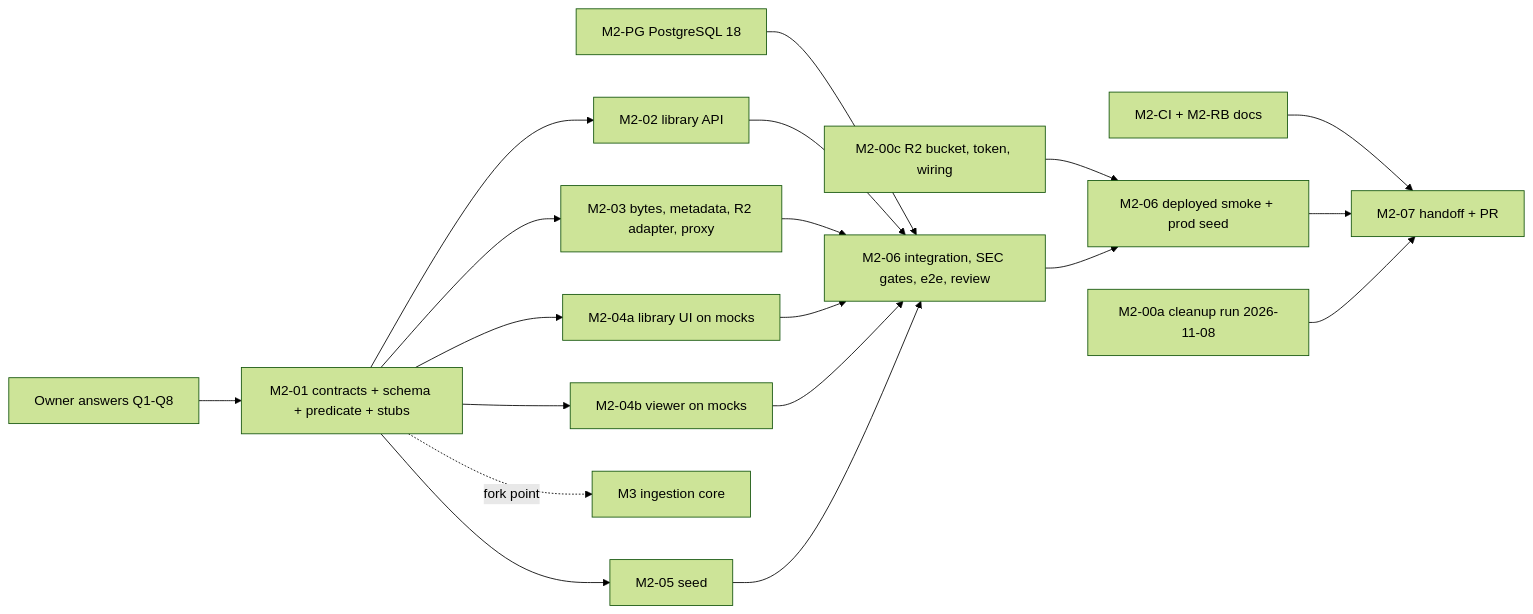
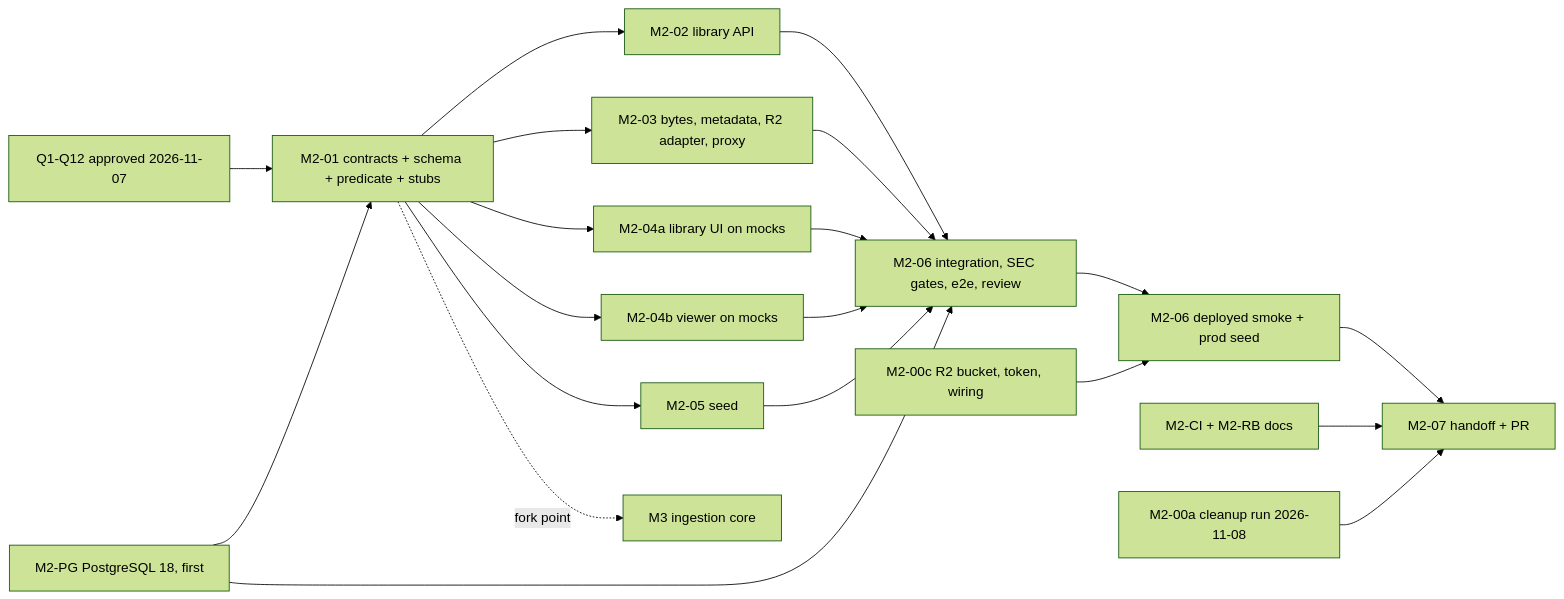
The diagram in docs/milestones/M2/plan.md (BarakTubul/KnowServe), drawn with Mermaid (forest theme) before and after one commit. The commit also changed other lines of this file and 8 other files, not shown here.

````diff
--- a/docs/milestones/M2/plan.md
+++ b/docs/milestones/M2/plan.md
@@ -164,21 +169,22 @@
 ```mermaid
 graph LR
-  Q[Owner answers Q1-Q8] --> T01[M2-01 contracts + schema + predicate + stubs]
+  Q[Q1-Q12 approved 2026-11-07] --> T01[M2-01 contracts + schema + predicate + stubs]
   T01 --> T02[M2-02 library API]
   T01 --> T03[M2-03 bytes, metadata, R2 adapter, proxy]
   T01 --> T04a[M2-04a library UI on mocks]
   T01 --> T04b[M2-04b viewer on mocks]
   T01 --> T05[M2-05 seed]
   T01 -. fork point .-> M3[M3 ingestion core]
-  PG[M2-PG PostgreSQL 18] --> T06
+  PG[M2-PG PostgreSQL 18, first] --> T01
+  PG --> T06
   T02 --> T06[M2-06 integration, SEC gates, e2e, review]
   T03 --> T06
   T04a --> T06
   T04b --> T06
   T05 --> T06
   R2[M2-00c R2 bucket, token, wiring] --> T06s[M2-06 deployed smoke + prod seed]
   T06 --> T06s
   CI[M2-CI + M2-RB docs] --> T07
   T06s --> T07[M2-07 handoff + PR]
   C[M2-00a cleanup run 2026-11-08] --> T07
 ```
````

Task goal: Please reprint the whole listing exactly and omit its pictures.

Reply:
The diagram in docs/milestones/M2/plan.md (BarakTubul/KnowServe), drawn with Mermaid (forest theme) before and after one commit. The commit also changed other lines of this file and 8 other files, not shown here.

````diff
--- a/docs/milestones/M2/plan.md
+++ b/docs/milestones/M2/plan.md
@@ -164,21 +169,22 @@
 ```mermaid
 graph LR
-  Q[Owner answers Q1-Q8] --> T01[M2-01 contracts + schema + predicate + stubs]
+  Q[Q1-Q12 approved 2026-11-07] --> T01[M2-01 contracts + schema + predicate + stubs]
   T01 --> T02[M2-02 library API]
   T01 --> T03[M2-03 bytes, metadata, R2 adapter, proxy]
   T01 --> T04a[M2-04a library UI on mocks]
   T01 --> T04b[M2-04b viewer on mocks]
   T01 --> T05[M2-05 seed]
   T01 -. fork point .-> M3[M3 ingestion core]
-  PG[M2-PG PostgreSQL 18] --> T06
+  PG[M2-PG PostgreSQL 18, first] --> T01
+  PG --> T06
   T02 --> T06[M2-06 integration, SEC gates, e2e, review]
   T03 --> T06
   T04a --> T06
   T04b --> T06
   T05 --> T06
   R2[M2-00c R2 bucket, token, wiring] --> T06s[M2-06 deployed smoke + prod seed]
   T06 --> T06s
   CI[M2-CI + M2-RB docs] --> T07
   T06s --> T07[M2-07 handoff + PR]
   C[M2-00a cleanup run 2026-11-08] --> T07
 ```
````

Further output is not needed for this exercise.